Another interesting thing I found was how R' Avraham really takes you back to basics. It's very easy for some of us to get caught up in the beauty and inspiration of very deep teachings, but we should never lose sight of the fact that all of those higher levels are only true when they follow the basic road common to all Jewish people, which means keeping halacha and learning regular Torah shebechsav and Torah Shebaal Peh. A life of penimius Hatorah (Ohr) can only exist when it is in the context of a life of someone who learns Torah and keeps halacha (the kli), the only kind of life capable of containing the Ohr of Penimius HaTorah.

He brings this out starkly in one particular paragraph where he says that "God has criticized the absolute confusion and severe ignorance of anyone who expects to achieve Encounter* by becoming engrossed in the intimate road while ignoring the common road..." (p. 19). I think that says it all.

*R' Avraham ben HaRambam uses the word Encounter to refer to the personal, intimate and experiential relationship with G-d which is the goal of life. R' Wincelberg explains this concept in his introduction starting on page xxxiii.

I certainly recommend the sefer, which has Hebrew and English on facing pages, and great footnotes that compare and contrast R' Avraham's writings which the shitos of his father, and which bring out some of the linguistic complexity in the original Judeo-Arabic. I will certainly pass on any comments or questions to the author! Kol tuv.

Picture of the sefer courtesy of and the picture of R' Wincelberg is courtesy of Rabbi Zweig's yeshiva in Miami Beach.
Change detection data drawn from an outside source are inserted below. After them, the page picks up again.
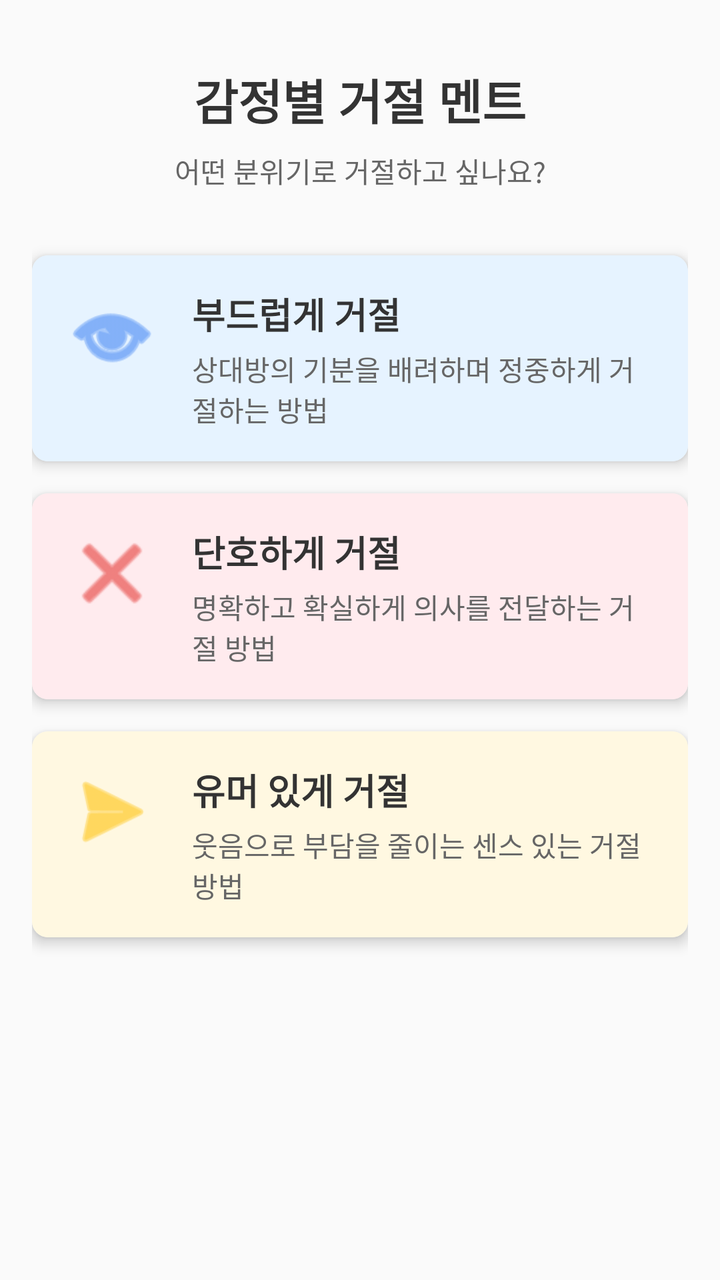
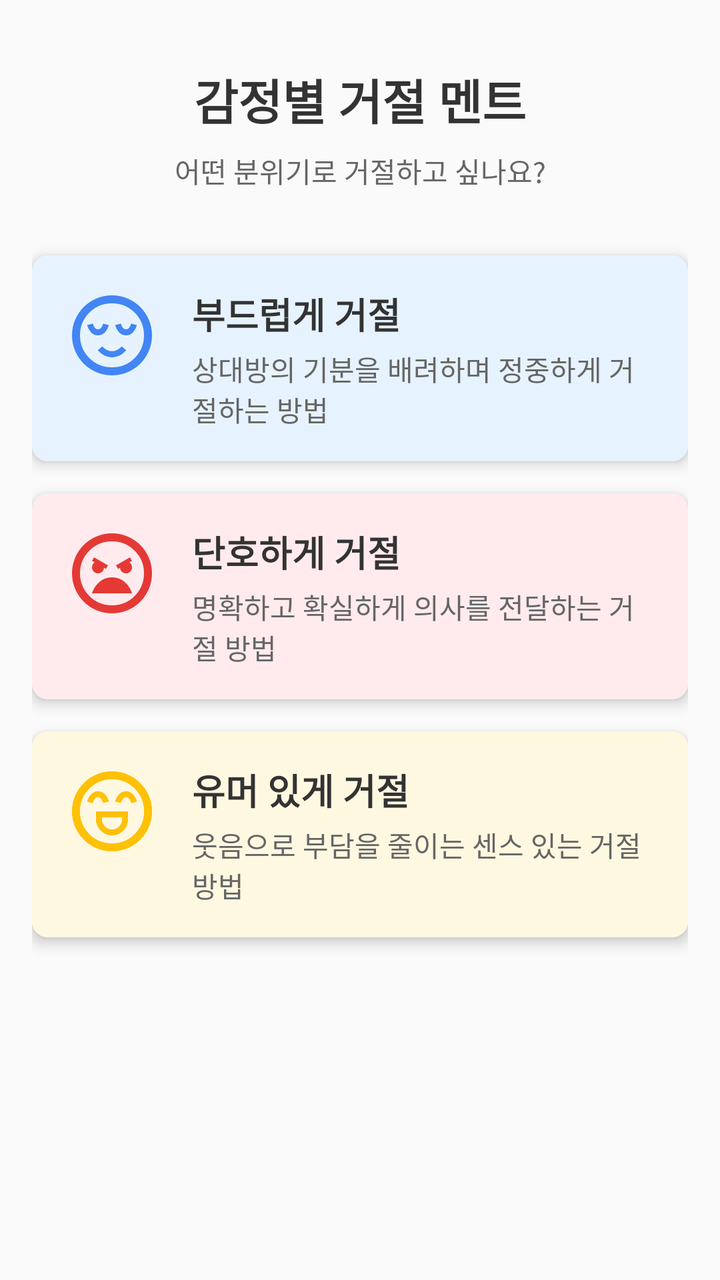

Screens rendered from an Android XML layout before and after an edit, with the pre-edit source and the edit as a unified diff.
<!-- AndroidManifest.xml: activity theme Theme.NopeNotes -->
<!-- res/layout/activity_emotion_rejection.xml -->
<?xml version="1.0" encoding="utf-8"?>
<LinearLayout xmlns:android="http://schemas.android.com/apk/res/android"
    xmlns:app="http://schemas.android.com/apk/res-auto"
    xmlns:tools="http://schemas.android.com/tools"
    android:layout_width="match_parent"
    android:layout_height="match_parent"
    android:orientation="vertical"
    android:padding="16dp"
    tools:context=".EmotionRejectionActivity">

    <TextView
        android:id="@+id/tvTitle"
        android:layout_width="match_parent"
        android:layout_height="wrap_content"
        android:layout_marginTop="16dp"
        android:gravity="center"
        android:text="감정별 거절 멘트"
        android:textColor="#333333"
        android:textSize="24sp"
        android:textStyle="bold" />

    <TextView
        android:id="@+id/tvSubtitle"
        android:layout_width="match_parent"
        android:layout_height="wrap_content"
        android:layout_marginTop="8dp"
        android:layout_marginBottom="32dp"
        android:gravity="center"
        android:text="어떤 분위기로 거절하고 싶나요?"
        android:textColor="#666666"
        android:textSize="14sp" />

    <androidx.cardview.widget.CardView
        android:id="@+id/cardSoft"
        android:layout_width="match_parent"
        android:layout_height="wrap_content"
        android:layout_marginBottom="16dp"
        app:cardCornerRadius="8dp"
        app:cardElevation="4dp"
        android:foreground="?attr/selectableItemBackground"
        android:clickable="true"
        android:focusable="true">

        <LinearLayout
            android:layout_width="match_parent"
            android:layout_height="wrap_content"
            android:orientation="horizontal"
            android:padding="16dp"
            android:background="#E6F3FF">

            <ImageView
                android:layout_width="48dp"
                android:layout_height="48dp"
                android:src="@android:drawable/ic_menu_view"
                android:tint="#4285F4" />

            <LinearLayout
                android:layout_width="match_parent"
                android:layout_height="wrap_content"
                android:orientation="vertical"
                android:layout_marginStart="16dp">

                <TextView
                    android:layout_width="match_parent"
                    android:layout_height="wrap_content"
                    android:text="부드럽게 거절"
                    android:textColor="#333333"
                    android:textSize="18sp"
                    android:textStyle="bold" />

                <TextView
                    android:layout_width="match_parent"
                    android:layout_height="wrap_content"
                    android:layout_marginTop="4dp"
                    android:text="상대방의 기분을 배려하며 정중하게 거절하는 방법"
                    android:textColor="#666666"
                    android:textSize="14sp" />
            </LinearLayout>
        </LinearLayout>
    </androidx.cardview.widget.CardView>

    <androidx.cardview.widget.CardView
        android:id="@+id/cardFirm"
        android:layout_width="match_parent"
        android:layout_height="wrap_content"
        android:layout_marginBottom="16dp"
        app:cardCornerRadius="8dp"
        app:cardElevation="4dp"
        android:foreground="?attr/selectableItemBackground"
        android:clickable="true"
        android:focusable="true">

        <LinearLayout
            android:layout_width="match_parent"
            android:layout_height="wrap_content"
            android:orientation="horizontal"
            android:padding="16dp"
            android:background="#FFEBEE">

            <ImageView
                android:layout_width="48dp"
                android:layout_height="48dp"
                android:src="@android:drawable/ic_menu_close_clear_cancel"
                android:tint="#E53935" />

            <LinearLayout
                android:layout_width="match_parent"
                android:layout_height="wrap_content"
                android:orientation="vertical"
                android:layout_marginStart="16dp">

                <TextView
                    android:layout_width="match_parent"
                    android:layout_height="wrap_content"
                    android:text="단호하게 거절"
                    android:textColor="#333333"
                    android:textSize="18sp"
                    android:textStyle="bold" />

                <TextView
                    android:layout_width="match_parent"
                    android:layout_height="wrap_content"
                    android:layout_marginTop="4dp"
                    android:text="명확하고 확실하게 의사를 전달하는 거절 방법"
                    android:textColor="#666666"
                    android:textSize="14sp" />
            </LinearLayout>
        </LinearLayout>
    </androidx.cardview.widget.CardView>

    <androidx.cardview.widget.CardView
        android:id="@+id/cardHumor"
        android:layout_width="match_parent"
        android:layout_height="wrap_content"
        android:layout_marginBottom="16dp"
        app:cardCornerRadius="8dp"
        app:cardElevation="4dp"
        android:foreground="?attr/selectableItemBackground"
        android:clickable="true"
        android:focusable="true">

        <LinearLayout
            android:layout_width="match_parent"
            android:layout_height="wrap_content"
            android:orientation="horizontal"
            android:padding="16dp"
            android:background="#FFF8E1">

            <ImageView
                android:layout_width="48dp"
                android:layout_height="48dp"
                android:src="@android:drawable/ic_menu_send"
                android:tint="#FFC107" />

            <LinearLayout
                android:layout_width="match_parent"
                android:layout_height="wrap_content"
                android:orientation="vertical"
                android:layout_marginStart="16dp">

                <TextView
                    android:layout_width="match_parent"
                    android:layout_height="wrap_content"
                    android:text="유머 있게 거절"
                    android:textColor="#333333"
                    android:textSize="18sp"
                    android:textStyle="bold" />

                <TextView
                    android:layout_width="match_parent"
                    android:layout_height="wrap_content"
                    android:layout_marginTop="4dp"
                    android:text="웃음으로 부담을 줄이는 센스 있는 거절 방법"
                    android:textColor="#666666"
                    android:textSize="14sp" />
            </LinearLayout>
        </LinearLayout>
    </androidx.cardview.widget.CardView>

</LinearLayout>
<!-- resources referenced by this layout -->
<resources>
  <style name="Theme.NopeNotes" parent="Theme.AppCompat.Light.NoActionBar">
          
          <item name="colorPrimary">@color/purple_500</item>
          <item name="colorPrimaryDark">@color/purple_700</item>
          <item name="colorAccent">@color/teal_200</item>
      </style>
  <color name="purple_500">#FF6200EE</color>
  <color name="purple_700">#FF3700B3</color>
  <color name="teal_200">#FF03DAC5</color>
</resources>

<!-- the commit's change to res/layout/activity_emotion_rejection.xml (unified diff, before → after) -->
@@ -51,8 +51,8 @@
             <ImageView
                 android:layout_width="48dp"
                 android:layout_height="48dp"
-                android:src="@android:drawable/ic_menu_view"
-                android:tint="#4285F4" />
+                android:src="@drawable/ic_soft"
+                app:tint="#4285F4" />
 
             <LinearLayout
                 android:layout_width="match_parent"
@@ -100,8 +100,8 @@
             <ImageView
                 android:layout_width="48dp"
                 android:layout_height="48dp"
-                android:src="@android:drawable/ic_menu_close_clear_cancel"
-                android:tint="#E53935" />
+                android:src="@drawable/ic_angry"
+                app:tint="#E53935" />
 
             <LinearLayout
                 android:layout_width="match_parent"
@@ -149,8 +149,8 @@
             <ImageView
                 android:layout_width="48dp"
                 android:layout_height="48dp"
-                android:src="@android:drawable/ic_menu_send"
-                android:tint="#FFC107" />
+                android:src="@drawable/ic_humor"
+                app:tint="#FFC107" />
 
             <LinearLayout
                 android:layout_width="match_parent"
<!-- resource entries referenced after the edit -->
@@ -1,5 +1,35 @@
 <!-- resources referenced by this layout -->
 <resources>
+  <!-- drawable ic_angry (drawable) -->
+  <vector xmlns:android="http://schemas.android.com/apk/res/android"
+      android:width="24dp"
+      android:height="24dp"
+      android:viewportWidth="960"
+      android:viewportHeight="960">
+    <path
+        android:pathData="M480,880q-83,0 -156,-31.5T197,763q-54,-54 -85.5,-127T80,480q0,-83 31.5,-156T197,197q54,-54 127,-85.5T480,80q83,0 156,31.5T763,197q54,54 85.5,127T880,480q0,83 -31.5,156T763,763q-54,54 -127,85.5T480,880ZM480,800q133,0 226.5,-93.5T800,480q0,-133 -93.5,-226.5T480,160q-133,0 -226.5,93.5T160,480q0,133 93.5,226.5T480,800ZM540,436 L560,424q2,24 19,40t41,16q25,0 42.5,-17.5T680,420q0,-15 -7,-28.5T654,370l26,-15 -20,-35 -140,80 20,36ZM420,436 L440,400 300,320 280,355 306,370q-12,8 -19,21.5t-7,28.5q0,25 17.5,42.5T340,480q24,0 41,-16t19,-40l20,12ZM480,520q-71,0 -125,45.5T279,680h402q-22,-69 -76,-114.5T480,520ZM480,480Z"
+        android:fillColor="#000000"/>
+  </vector>
+  <!-- drawable ic_humor (drawable) -->
+  <vector xmlns:android="http://schemas.android.com/apk/res/android"
+      android:width="24dp"
+      android:height="24dp"
+      android:viewportWidth="960"
+      android:viewportHeight="960">
+    <path
+        android:pathData="M320,480v80q0,66 47,113t113,47q66,0 113,-47t47,-113v-80L320,480ZM480,660q-42,0 -71,-29t-29,-71v-20h200v20q0,42 -29,71t-71,29ZM340,280q-38,0 -67.5,27.5T231,383l58,14q6,-26 20,-41.5t31,-15.5q17,0 31,15.5t20,41.5l58,-14q-12,-48 -41.5,-75.5T340,280ZM620,280q-38,0 -67.5,27.5T511,383l58,14q6,-26 20,-41.5t31,-15.5q17,0 31,15.5t20,41.5l58,-14q-12,-48 -41.5,-75.5T620,280ZM480,880q-83,0 -156,-31.5T197,763q-54,-54 -85.5,-127T80,480q0,-83 31.5,-156T197,197q54,-54 127,-85.5T480,80q83,0 156,31.5T763,197q54,54 85.5,127T880,480q0,83 -31.5,156T763,763q-54,54 -127,85.5T480,880ZM480,480ZM480,800q134,0 227,-93t93,-227q0,-134 -93,-227t-227,-93q-134,0 -227,93t-93,227q0,134 93,227t227,93Z"
+        android:fillColor="#000000"/>
+  </vector>
+  <!-- drawable ic_soft (drawable) -->
+  <vector xmlns:android="http://schemas.android.com/apk/res/android"
+      android:width="24dp"
+      android:height="24dp"
+      android:viewportWidth="960"
+      android:viewportHeight="960">
+    <path
+        android:pathData="M340,480q42,0 70,-30.5t39,-72.5l-58,-14q-5,22 -17.5,39.5T340,420q-21,0 -33.5,-17.5T289,363l-58,14q11,42 39,72.5t70,30.5ZM480,700q39,0 75,-17.5t67,-52.5l-44,-40q-22,24 -47,36.5T480,639q-26,0 -51,-12.5T382,590l-44,40q32,35 67.5,52.5T480,700ZM620,480q42,0 70,-30.5t39,-72.5l-58,-14q-5,22 -17.5,39.5T620,420q-21,0 -33.5,-17.5T569,363l-58,14q11,42 39,72.5t70,30.5ZM480,880q-83,0 -156,-31.5T197,763q-54,-54 -85.5,-127T80,480q0,-83 31.5,-156T197,197q54,-54 127,-85.5T480,80q83,0 156,31.5T763,197q54,54 85.5,127T880,480q0,83 -31.5,156T763,763q-54,54 -127,85.5T480,880ZM480,480ZM480,800q134,0 227,-93t93,-227q0,-134 -93,-227t-227,-93q-134,0 -227,93t-93,227q0,134 93,227t227,93Z"
+        android:fillColor="#000000"/>
+  </vector>
   <style name="Theme.NopeNotes" parent="Theme.AppCompat.Light.NoActionBar">
           
           <item name="colorPrimary">@color/purple_500</item>
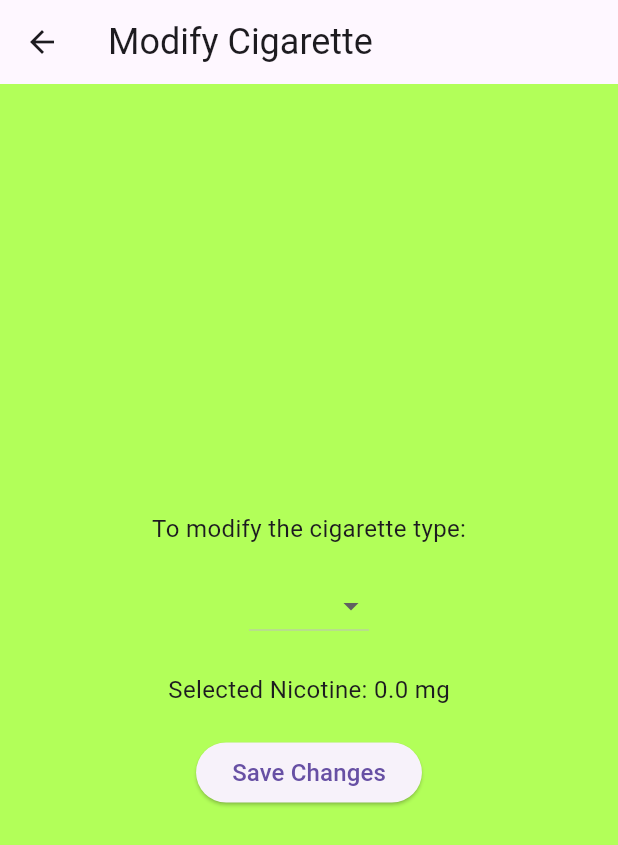
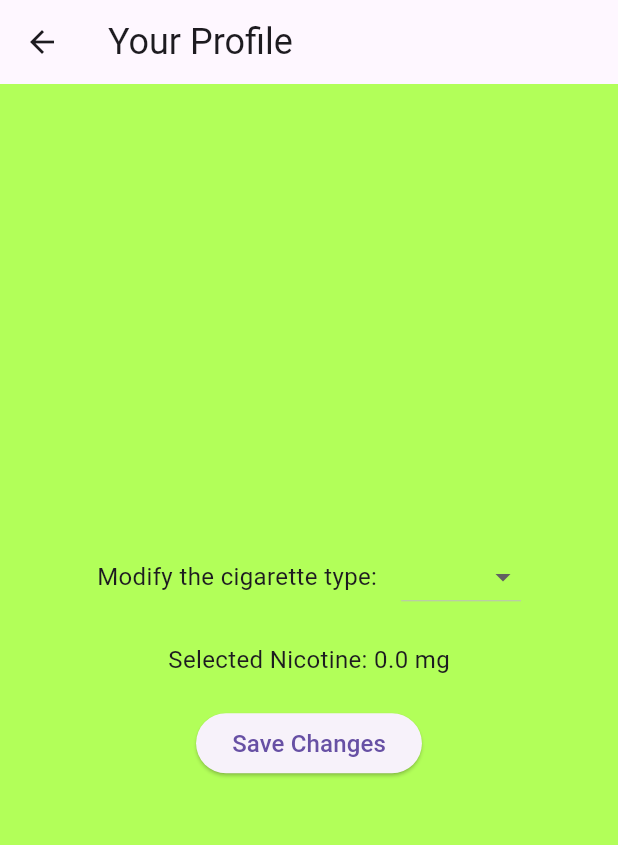
Before and after one commit to cristinaostoich/project, a Flutter app: the ModifyPage screen opened directly with empty values, on a phone screen of 412 x 824 dp. Shown: the top 845 px of the screen. Run offline on Flutter 3.47's test engine with Material 3 defaults, Android fonts, the phone set to English and light mode, and no system bars; our stand-ins replace charts_flutter, shared_preferences; accounts and stored records are empty.

Commit message:
Update modify.dart

```diff
--- a/lib/screens/modify.dart
+++ b/lib/screens/modify.dart
@@ -35,12 +35,14 @@ class _ModifyPageState extends State<ModifyPage> {
   Future<void> _loadUserData() async {
     SharedPreferences prefs = await SharedPreferences.getInstance();
     String? usersData = prefs.getString('users');
-    Map<String, dynamic> users = usersData != null ? json.decode(usersData) : {};
+    Map<String, dynamic> users =
+        usersData != null ? json.decode(usersData) : {};
 
     if (users.containsKey(widget.accountName)) {
       setState(() {
         _registrationDate = users[widget.accountName]['registrationDate'];
-        _fullName = '${users[widget.accountName]['FirstName']} ${users[widget.accountName]['LastName']}';
+        _fullName =
+            '${users[widget.accountName]['FirstName']} ${users[widget.accountName]['LastName']}';
 
         // Formatta la data per visualizzare solo giorno e mese
         if (_registrationDate != null) {
@@ -59,7 +61,8 @@ class _ModifyPageState extends State<ModifyPage> {
   Future<void> _saveChanges() async {
     SharedPreferences prefs = await SharedPreferences.getInstance();
     String? usersData = prefs.getString('users');
-    Map<String, dynamic> users = usersData != null ? json.decode(usersData) : {};
+    Map<String, dynamic> users =
+        usersData != null ? json.decode(usersData) : {};
 
     if (users.containsKey(widget.accountName)) {
       users[widget.accountName]['CigaretteType'] = _selectedCigaretteType;
@@ -78,7 +81,7 @@ class _ModifyPageState extends State<ModifyPage> {
     return Scaffold(
       backgroundColor: Colors.lightGreenAccent,
       appBar: AppBar(
-        title: Text('Modify Cigarette', style: largeTextStyle),
+        title: Text('Your Profile', style: largeTextStyle),
       ),
       body: Padding(
         padding: EdgeInsets.all(16.0),
@@ -90,13 +93,17 @@ class _ModifyPageState extends State<ModifyPage> {
               if (_fullName != null && _registrationDate != null)
                 Column(
                   children: [
-                    Text('Name: $_fullName', style: largeTextStyle),
-                    Text('Start Of Journey: $_registrationDate', style: largeTextStyle),
+                    Text('Full name: $_fullName', style: largeTextStyle),
+                    Text('Start of your journey: $_registrationDate',
+                        style: largeTextStyle),
                     SizedBox(height: 24),
                   ],
                 ),
-              Text('To modify the cigarette type:', style: smallTextStyle),
-              SizedBox(height: 16),
+              Row(
+                mainAxisAlignment: MainAxisAlignment.center,
+                children: [
+                  Text('Modify the cigarette type:', style: smallTextStyle),
+                  SizedBox(width: 16), // Spacer between text and dropdown
                   DropdownButton<String>(
                     value: _selectedCigaretteType,
                     onChanged: (newValue) {
@@ -111,12 +118,15 @@ class _ModifyPageState extends State<ModifyPage> {
                         }
                       });
                     },
-                items: <String>['Light', 'Regular', 'Heavy'].map((String value) {
+                    items: <String>['Light', 'Regular', 'Heavy']
+                        .map((String value) {
                       return DropdownMenuItem<String>(
                         value: value,
                         child: Text(value, style: smallTextStyle),
                       );
                     }).toList(),
+                  ),
+                ],
               ),
               SizedBox(height: 20),
               Text('Selected Nicotine: $_nicotine mg', style: smallTextStyle),
```
Lines whose indentation alone changed are shown as unchanged.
Click here to get Dixie Yid in your e-mail Inbox or here to subscribe in Google Reader.

1 comment:

Rakia said...

it is a great sefer. tizkas lamitzvas.